Stored dataset items
* * * * * * * * *
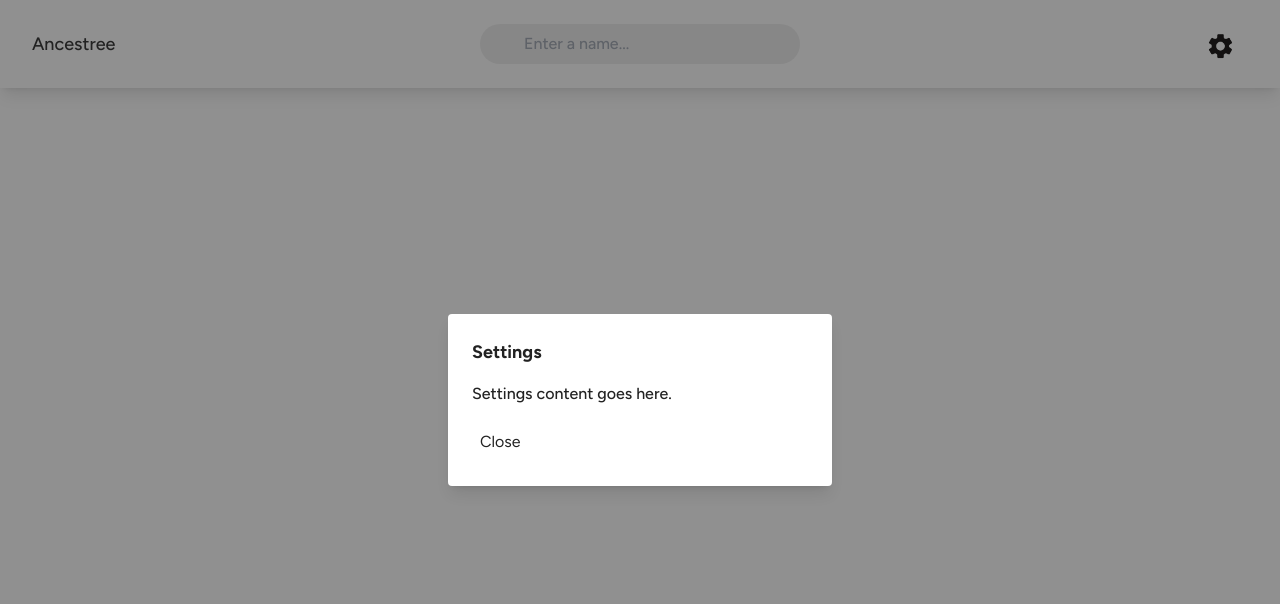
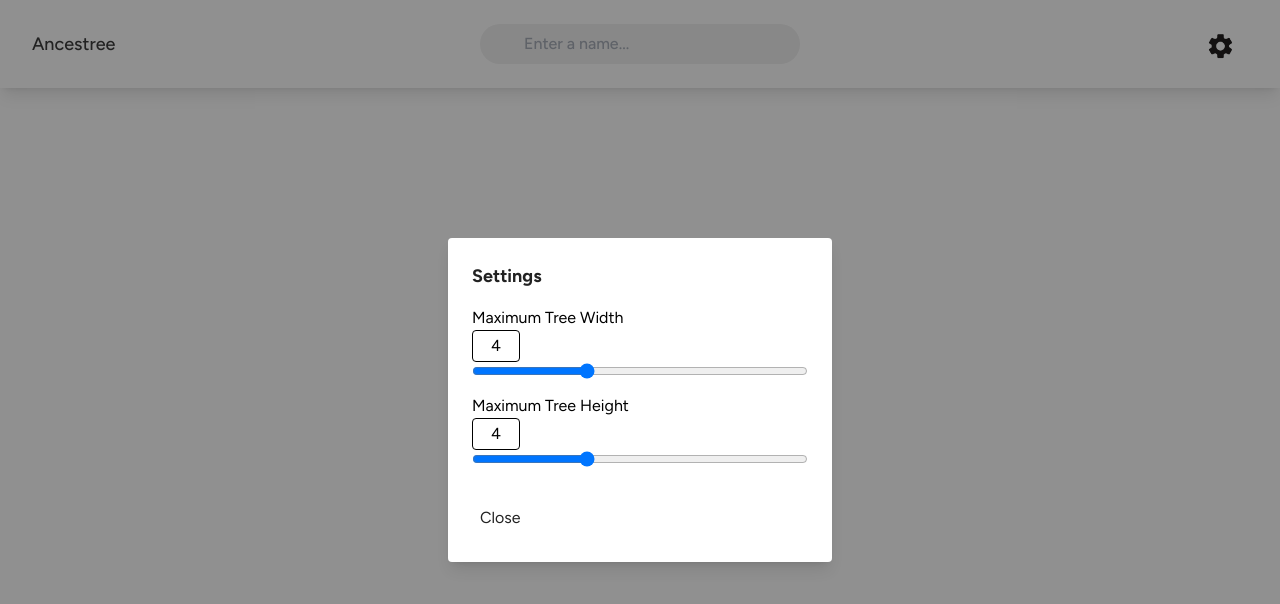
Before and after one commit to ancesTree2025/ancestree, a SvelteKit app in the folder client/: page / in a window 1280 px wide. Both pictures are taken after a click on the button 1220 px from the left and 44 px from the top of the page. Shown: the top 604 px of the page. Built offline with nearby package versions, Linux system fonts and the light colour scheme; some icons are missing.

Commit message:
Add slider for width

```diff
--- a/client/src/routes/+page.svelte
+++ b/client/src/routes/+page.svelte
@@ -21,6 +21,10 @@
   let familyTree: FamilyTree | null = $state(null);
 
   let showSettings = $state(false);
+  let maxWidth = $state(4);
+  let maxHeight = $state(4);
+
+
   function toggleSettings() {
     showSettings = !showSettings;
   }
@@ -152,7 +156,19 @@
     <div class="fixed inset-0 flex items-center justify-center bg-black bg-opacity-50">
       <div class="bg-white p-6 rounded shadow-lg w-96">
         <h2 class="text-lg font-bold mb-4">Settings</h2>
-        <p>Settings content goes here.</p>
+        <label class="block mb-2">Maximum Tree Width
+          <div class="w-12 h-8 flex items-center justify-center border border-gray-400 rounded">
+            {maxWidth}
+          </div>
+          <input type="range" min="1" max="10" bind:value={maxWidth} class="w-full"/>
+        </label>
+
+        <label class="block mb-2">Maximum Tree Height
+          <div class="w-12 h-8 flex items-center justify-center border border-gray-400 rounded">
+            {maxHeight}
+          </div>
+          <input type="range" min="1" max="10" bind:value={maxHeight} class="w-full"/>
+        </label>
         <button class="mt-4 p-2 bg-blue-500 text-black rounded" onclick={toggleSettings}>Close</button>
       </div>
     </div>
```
* * * * * * * * *
■ Instructions for the task ■
Exactly as written, print each entry, leaving all pictures out.

■ Finished exercise ■
Before and after one commit to ancesTree2025/ancestree, a SvelteKit app in the folder client/: page / in a window 1280 px wide. Both pictures are taken after a click on the button 1220 px from the left and 44 px from the top of the page. Shown: the top 604 px of the page. Built offline with nearby package versions, Linux system fonts and the light colour scheme; some icons are missing.

Commit message:
Add slider for width

```diff
--- a/client/src/routes/+page.svelte
+++ b/client/src/routes/+page.svelte
@@ -21,6 +21,10 @@
   let familyTree: FamilyTree | null = $state(null);
 
   let showSettings = $state(false);
+  let maxWidth = $state(4);
+  let maxHeight = $state(4);
+
+
   function toggleSettings() {
     showSettings = !showSettings;
   }
@@ -152,7 +156,19 @@
     <div class="fixed inset-0 flex items-center justify-center bg-black bg-opacity-50">
       <div class="bg-white p-6 rounded shadow-lg w-96">
         <h2 class="text-lg font-bold mb-4">Settings</h2>
-        <p>Settings content goes here.</p>
+        <label class="block mb-2">Maximum Tree Width
+          <div class="w-12 h-8 flex items-center justify-center border border-gray-400 rounded">
+            {maxWidth}
+          </div>
+          <input type="range" min="1" max="10" bind:value={maxWidth} class="w-full"/>
+        </label>
+
+        <label class="block mb-2">Maximum Tree Height
+          <div class="w-12 h-8 flex items-center justify-center border border-gray-400 rounded">
+            {maxHeight}
+          </div>
+          <input type="range" min="1" max="10" bind:value={maxHeight} class="w-full"/>
+        </label>
         <button class="mt-4 p-2 bg-blue-500 text-black rounded" onclick={toggleSettings}>Close</button>
       </div>
     </div>
```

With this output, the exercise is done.